Once, while out on a hunt with his army, Dushyanta passed through a forest full of bilv, ark, khadir, kapith, dahv etc. trees. The forest undulated with interspered rocky hillocks and extended over several yojanas and there was no trace of any man. It was full of wildlife.
Dushyanta, along with his powerful army, happened to pass through extensive desert after which he reached a good forest. This forest was full of ashramas (hermitages) and there were fruit-bearing trees but no xerophytic trees. Here Dushyanta came across the ashrama of Rishi Kanva, the son of Kashyapa Rishi. It was surrounded by the Malini River.
Menaka had come at the behest of the King of the Gods Indra to distract the great sage Vishvamitra from his deep meditations. She succeeded in distracting him, and sired a child by him. Vishwamitra, angered by the loss of the virtue gained through his many hard years of strict ascetism, distanced himself from the child and mother to return to his work. Realizing that she could not leave the child with him, and having to return to the heavenly realms, Menaka left Shakuntala, just after birth, on the banks of the Malini River on the peaks of the Himalayas. As stated above, Rishi Kanva found the newly born girl in the forest surrounded and protected by birds and thus named her Shakuntala. According to a source Titwala, a small town near Kalyan in Maharashtra, is considered to be the site of the hermitage where Shakuntala was born.
Dushyanta, pursuing a male deer wounded by his arrow into the ashrama, saw Shakuntala nursing the deer, her pet, and fell in love with her. He profusely begged her forgiveness for harming the deer and spent some time at the ashrama. They fell in love and Dushyanta married Shakuntala there in the ashrama. Having to leave after some time due to unrest in the capital city, Dushyanta gave Shakuntala a royal ring as a sign of their love, promising her that he would return for her.
Shakuntala spent much time dreaming of her new husband and was often distracted by her daydreams. One day, a powerful rishi, Durvasa, came to the ashram but, lost in her thoughts about Dushyanta, Shakuntala failed to greet him properly. Incensed by this slight, the rishi cursed Shakuntala, saying that the person she was dreaming of would forget about her altogether. As he departed in a rage, one of Shakuntala's friends quickly explained to him the reason for her friend's distraction. The rishi, realizing that his extreme wrath was not warranted, modified his curse saying that the person who had forgotten Shakuntala would remember everything again if she showed him a personal token that had been given to her.
Time passed, and Shakuntala, wondering why Dushyanta did not return for her, finally set out for the capital city with her father and some of her companions. On the way, they had to cross a river by a canoe ferry and, seduced by the deep blue waters of the river, Shakuntala ran her fingers through the water. Her ring slipped off her finger without her realizing it.
Arriving at Dushyanta's court, Shakuntala was hurt and surprised when her husband did not recognize her, nor recollected anything about her.

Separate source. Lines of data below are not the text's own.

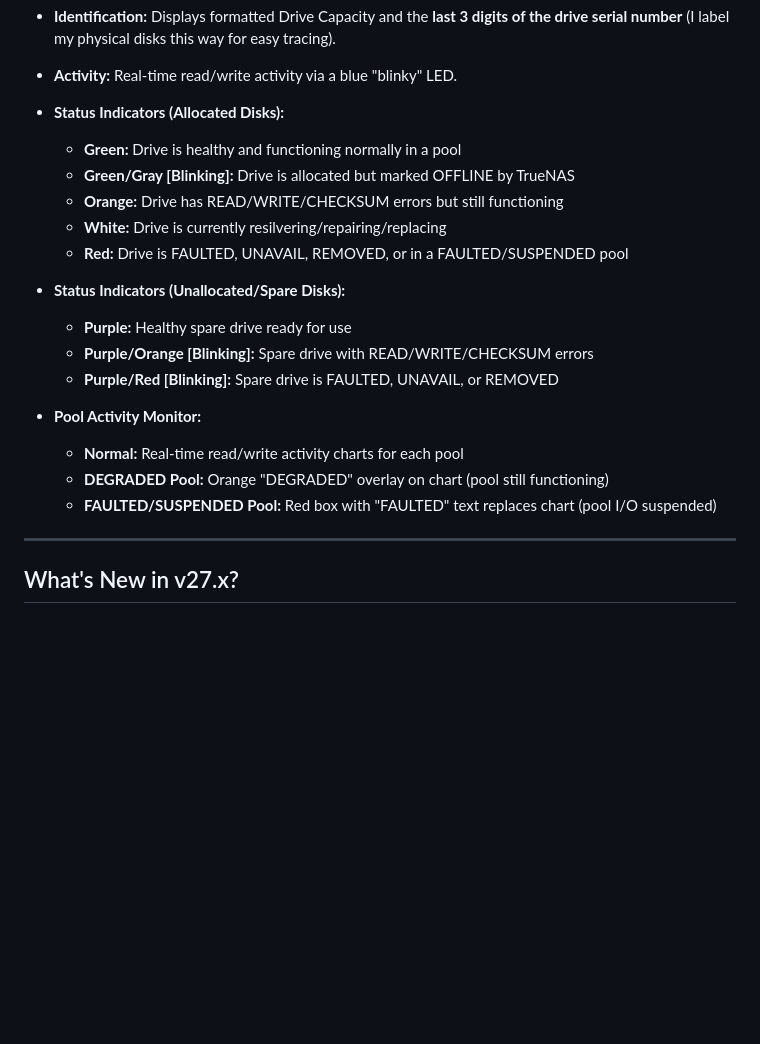
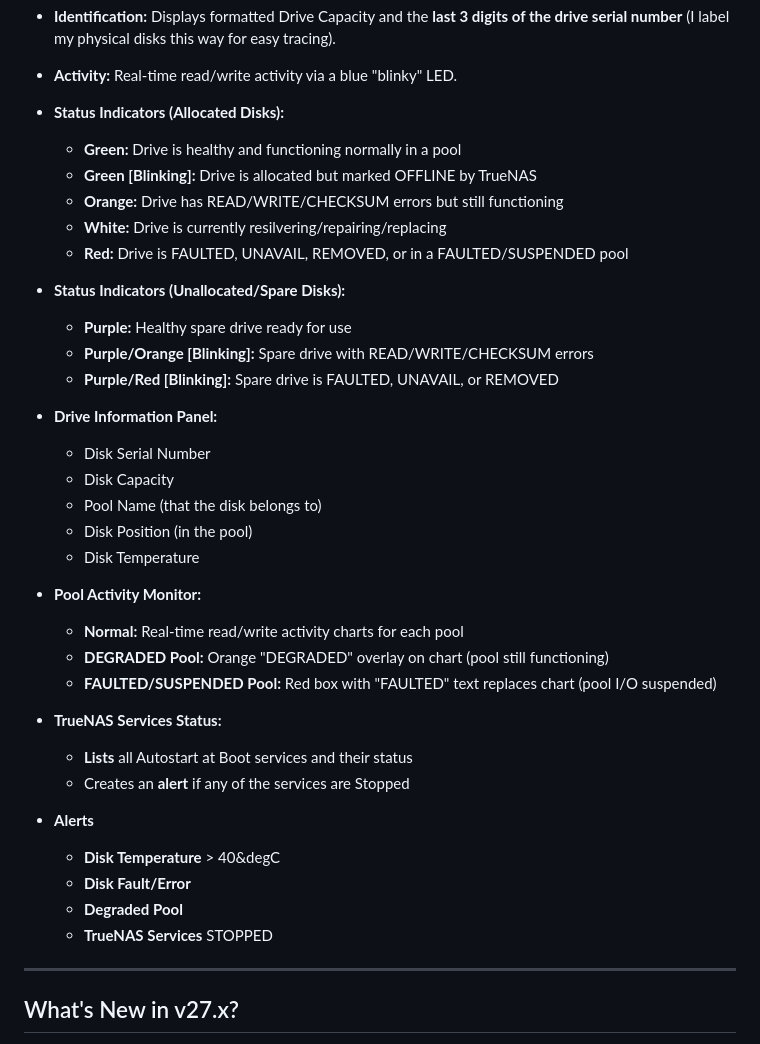
Before and after one commit to iamawumpas/TrueNAS_Scale_Drive-Bay_Dashboard, a Markdown page: README.md, the part around the change. Rendered like a GitHub page; blank space fills up the shorter version.

Commit message:
Revise drive status indicators and add new sections
Updated status indicators and added drive information panel and alerts section.

```diff
--- a/README.md
+++ b/README.md
@@ -60,7 +60,7 @@ This script generates a virtual Drive Storage Chassis dashboard. It displays:
 * **Activity:** Real-time read/write activity via a blue "blinky" LED.
 * **Status Indicators (Allocated Disks):**
     * **Green:** Drive is healthy and functioning normally in a pool
-    * **Green/Gray [Blinking]:** Drive is allocated but marked OFFLINE by TrueNAS
+    * **Green [Blinking]:** Drive is allocated but marked OFFLINE by TrueNAS
     * **Orange:** Drive has READ/WRITE/CHECKSUM errors but still functioning
     * **White:** Drive is currently resilvering/repairing/replacing
     * **Red:** Drive is FAULTED, UNAVAIL, REMOVED, or in a FAULTED/SUSPENDED pool
@@ -70,10 +70,27 @@ This script generates a virtual Drive Storage Chassis dashboard. It displays:
     * **Purple/Orange [Blinking]:** Spare drive with READ/WRITE/CHECKSUM errors
     * **Purple/Red [Blinking]:** Spare drive is FAULTED, UNAVAIL, or REMOVED
 
+* **Drive Information Panel:**
+   * Disk Serial Number
+   * Disk Capacity
+   * Pool Name (that the disk belongs to)
+   * Disk Position (in the pool)
+   * Disk Temperature
+
 * **Pool Activity Monitor:**
     * **Normal:** Real-time read/write activity charts for each pool
     * **DEGRADED Pool:** Orange "DEGRADED" overlay on chart (pool still functioning)
     * **FAULTED/SUSPENDED Pool:** Red box with "FAULTED" text replaces chart (pool I/O suspended)
+
+* **TrueNAS Services Status:**
+   * **Lists** all Autostart at Boot services and their status
+   * Creates an **alert** if any of the services are Stopped
+
+* **Alerts**
+   * **Disk Temperature** > 40&degC
+   * **Disk Fault/Error**
+   * **Degraded Pool**
+   * **TrueNAS Services** STOPPED
 
 ---
 
```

Humiliated, Shakuntala returned to the forests and, collecting her son, settled in a wild part of the forest by herself. Here she spent her days as Bharat, her son, grew older. Surrounded only by wild animals, Bharat grew to be a strong youth and made a sport of opening the mouths of tigers and lions and counting their teeth!
Meanwhile, a fisherman was surprised to find a royal ring in the belly of a fish he had caught. Recognizing the royal seal, he took the ring to the palace and, upon seeing his ring, Dushyanta's memories of his lovely bride came rushing back to him. He immediately set out to find her and, arriving at her father's ashram, discovered that she was no longer there. He continued deeper into the forest to find his wife and came upon a surprising scene in the forest: a young boy had pried open the mouth of a lion and was busy counting its teeth! The king greeted the boy, amazed by his boldness and strength, and asked his name. He was surprised when the boy answered that he was Bharata, the son of King Dushyanta. The boy took him to Shakuntala, and thus the family was reunited.
In the Mahabharata, a slightly different version of this tale is told, where Dushyanta's failure to recognise Shakuntala is in fact a ploy to have his subjects accept her as his true wife, since he had feared rumors might otherwise have arisen as to the propriety of the marriage.